EL DORADO HILLS, Calif. – The Bureau of Land Management is issuing seasonal fire restrictions for public lands managed by the Mother Lode and Ukiah field offices effective Wednesday, June 12, due to dry conditions and wildland fire danger. These seasonal restrictions are in addition to the year-round, statewide fire prevention order. The Mother Lode Field Office and Ukiah Field Office seasonal fire order will remain in effect until further notice.

BLM Merced River Campground
Photo by Bob Wick, BLM.

The BLM-managed public lands affected by these fire restrictions are in Amador, Calaveras, Colusa, El Dorado, Glen, Lake, Marin, Mariposa, Mendocino, Napa, Nevada, Placer, Sacramento, Solano, Sonoma, Stanislaus, Tuolumne, Yolo and Yuba counties.

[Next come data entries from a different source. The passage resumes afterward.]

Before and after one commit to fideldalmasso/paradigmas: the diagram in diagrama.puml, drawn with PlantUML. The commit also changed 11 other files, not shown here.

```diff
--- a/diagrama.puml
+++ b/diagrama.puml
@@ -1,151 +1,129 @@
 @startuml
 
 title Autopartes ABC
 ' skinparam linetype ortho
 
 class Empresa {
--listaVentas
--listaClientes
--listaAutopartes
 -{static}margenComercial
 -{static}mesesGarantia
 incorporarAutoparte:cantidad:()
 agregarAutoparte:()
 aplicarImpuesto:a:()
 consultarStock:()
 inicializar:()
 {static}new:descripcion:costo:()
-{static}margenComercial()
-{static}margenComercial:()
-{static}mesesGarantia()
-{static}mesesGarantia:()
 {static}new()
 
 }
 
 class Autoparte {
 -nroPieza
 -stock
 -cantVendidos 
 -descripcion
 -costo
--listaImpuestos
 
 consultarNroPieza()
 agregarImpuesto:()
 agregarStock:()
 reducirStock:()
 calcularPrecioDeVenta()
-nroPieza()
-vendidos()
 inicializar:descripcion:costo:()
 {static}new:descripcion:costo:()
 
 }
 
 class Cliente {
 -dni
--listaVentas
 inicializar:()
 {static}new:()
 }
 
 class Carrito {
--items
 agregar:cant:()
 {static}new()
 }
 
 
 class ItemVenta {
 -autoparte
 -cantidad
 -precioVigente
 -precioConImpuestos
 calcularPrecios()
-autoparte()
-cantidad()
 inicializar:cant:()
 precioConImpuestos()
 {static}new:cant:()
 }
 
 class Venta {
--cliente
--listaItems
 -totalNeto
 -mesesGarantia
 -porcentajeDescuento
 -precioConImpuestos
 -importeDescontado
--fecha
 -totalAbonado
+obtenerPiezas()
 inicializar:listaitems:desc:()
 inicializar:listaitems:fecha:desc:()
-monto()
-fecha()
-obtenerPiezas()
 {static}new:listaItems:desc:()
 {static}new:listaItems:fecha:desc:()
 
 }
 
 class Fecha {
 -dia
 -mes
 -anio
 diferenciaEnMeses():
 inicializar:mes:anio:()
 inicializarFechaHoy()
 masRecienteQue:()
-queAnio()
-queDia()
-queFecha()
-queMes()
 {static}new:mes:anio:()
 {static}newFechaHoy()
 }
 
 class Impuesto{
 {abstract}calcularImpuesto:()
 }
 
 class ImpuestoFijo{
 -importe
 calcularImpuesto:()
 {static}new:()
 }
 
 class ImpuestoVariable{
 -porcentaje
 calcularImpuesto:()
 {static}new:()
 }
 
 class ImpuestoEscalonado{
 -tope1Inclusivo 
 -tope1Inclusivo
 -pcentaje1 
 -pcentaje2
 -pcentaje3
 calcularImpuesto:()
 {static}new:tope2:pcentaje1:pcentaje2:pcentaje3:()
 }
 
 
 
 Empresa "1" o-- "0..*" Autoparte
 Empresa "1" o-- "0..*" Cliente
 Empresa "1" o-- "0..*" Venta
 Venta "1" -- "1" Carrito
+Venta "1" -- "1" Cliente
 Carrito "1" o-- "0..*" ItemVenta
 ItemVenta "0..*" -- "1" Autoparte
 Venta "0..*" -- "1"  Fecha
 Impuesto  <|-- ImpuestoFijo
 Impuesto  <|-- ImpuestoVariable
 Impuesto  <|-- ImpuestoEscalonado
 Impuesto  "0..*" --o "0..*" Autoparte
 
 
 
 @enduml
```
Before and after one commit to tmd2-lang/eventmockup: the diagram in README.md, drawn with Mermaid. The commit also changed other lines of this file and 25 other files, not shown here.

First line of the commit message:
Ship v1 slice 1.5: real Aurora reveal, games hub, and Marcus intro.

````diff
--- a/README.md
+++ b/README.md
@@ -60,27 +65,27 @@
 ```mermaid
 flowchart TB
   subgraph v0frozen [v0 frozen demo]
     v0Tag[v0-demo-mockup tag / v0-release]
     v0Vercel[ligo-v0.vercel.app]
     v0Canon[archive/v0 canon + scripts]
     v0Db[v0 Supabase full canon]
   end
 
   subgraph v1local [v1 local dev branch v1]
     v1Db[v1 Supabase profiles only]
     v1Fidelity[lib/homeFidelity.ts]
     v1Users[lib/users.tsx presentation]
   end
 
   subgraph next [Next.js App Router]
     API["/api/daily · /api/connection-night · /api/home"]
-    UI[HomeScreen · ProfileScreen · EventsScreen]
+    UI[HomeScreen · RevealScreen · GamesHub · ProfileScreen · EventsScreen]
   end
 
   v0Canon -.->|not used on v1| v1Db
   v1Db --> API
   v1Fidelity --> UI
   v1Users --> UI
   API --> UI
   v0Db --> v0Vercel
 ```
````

“It has become necessary to implement additional fire restrictions as temperatures rise, leading to increasingly dry conditions in the district,” advises Central California District Fire Management Officer Dave Brinsfield. “We ask that visitors follow these restrictions and do their part to help us minimize fire potential when visiting public lands.”

On average, human-caused wildfires make up 95 percent of all wildfires in California. Many of these wildfires occur close in proximity to roadways, communities and recreational areas, posing considerable threat to public safety. Taking individual responsibility to reduce wildfire risk, while recreating on public lands, around homes and communities, before a fire occurs can help keep property, the public and firefighters safe.

The following restrictions will remain in place until the fire danger subsides:

  • No Campfires, briquette/charcoal barbeques, or stove fires are allowed outside of agency-provided fire rings or barbeques at designated developed recreation sites.
  • No Smoking, except within an enclosed vehicle or building, or a developed campground with a three-foot diameter area clear of brush and all flammable materials.
  • No welding or operating acetylene or other torch with open flame. 
  • No motorized vehicles or tools powered by internal combustion engines off designated roads or trails.
  • No target shooting, hot bullet fragments, exploding targets and metal from recreational shooting can spark a wildfire. Hunting in the pursuit of game and non-game species is allowed with a state of California hunting license and in accordance with California hunting regulations. The use of any steel-jacked, steel core or incendiary ammunition of any caliber is prohibited. Visit www.wheretoshoot.org for alternative recreational target shooting locations.  

As always, possessing, discharging or using fireworks or pyrotechnic devices are prohibited across Bureau of Land Management lands. Additionally, a valid California Campfire Permit is required to operate a stove or fire, where allowed, on these public lands.


Residents and visitors are reminded to help prevent human-caused fires:

  • Make sure all campfires are dead out! Drown it and stir around the fire area with a shovel to wet any remaining embers and ash. If it’s not cool, it is not out.
  • Be sure to maintain proper tire pressure for all vehicles, ensure adequate tire tread, and check brakes for overheating. Do not drive or park on brush or grass. Do not drag chains while towing.
  • Motorcycles, all-terrain vehicles and chainsaws require an approved spark arrestor.
  • Remember the use of steel-core ammunition, although legal while hunting, can greatly increase the chance of a wildfire if ricocheted off objects such as rocks.

Anyone found guilty of violating a fire prevention order may be fined not more than $100,000 and/or face imprisonment for not more than 12 months. Restitution for total fire suppression and damage costs incurred may be borne by the trespasser.

The public can visit CAL FIRE’s website to learn how to prevent wildland fires. A map of current restrictions and active fire prevention orders are also available online. Fire weather forecasts are available through the National Weather Service. For specific questions, please contact the appropriate field office or you may email Public Affairs Officer Philip Oviatt at poviatt@blm.gov.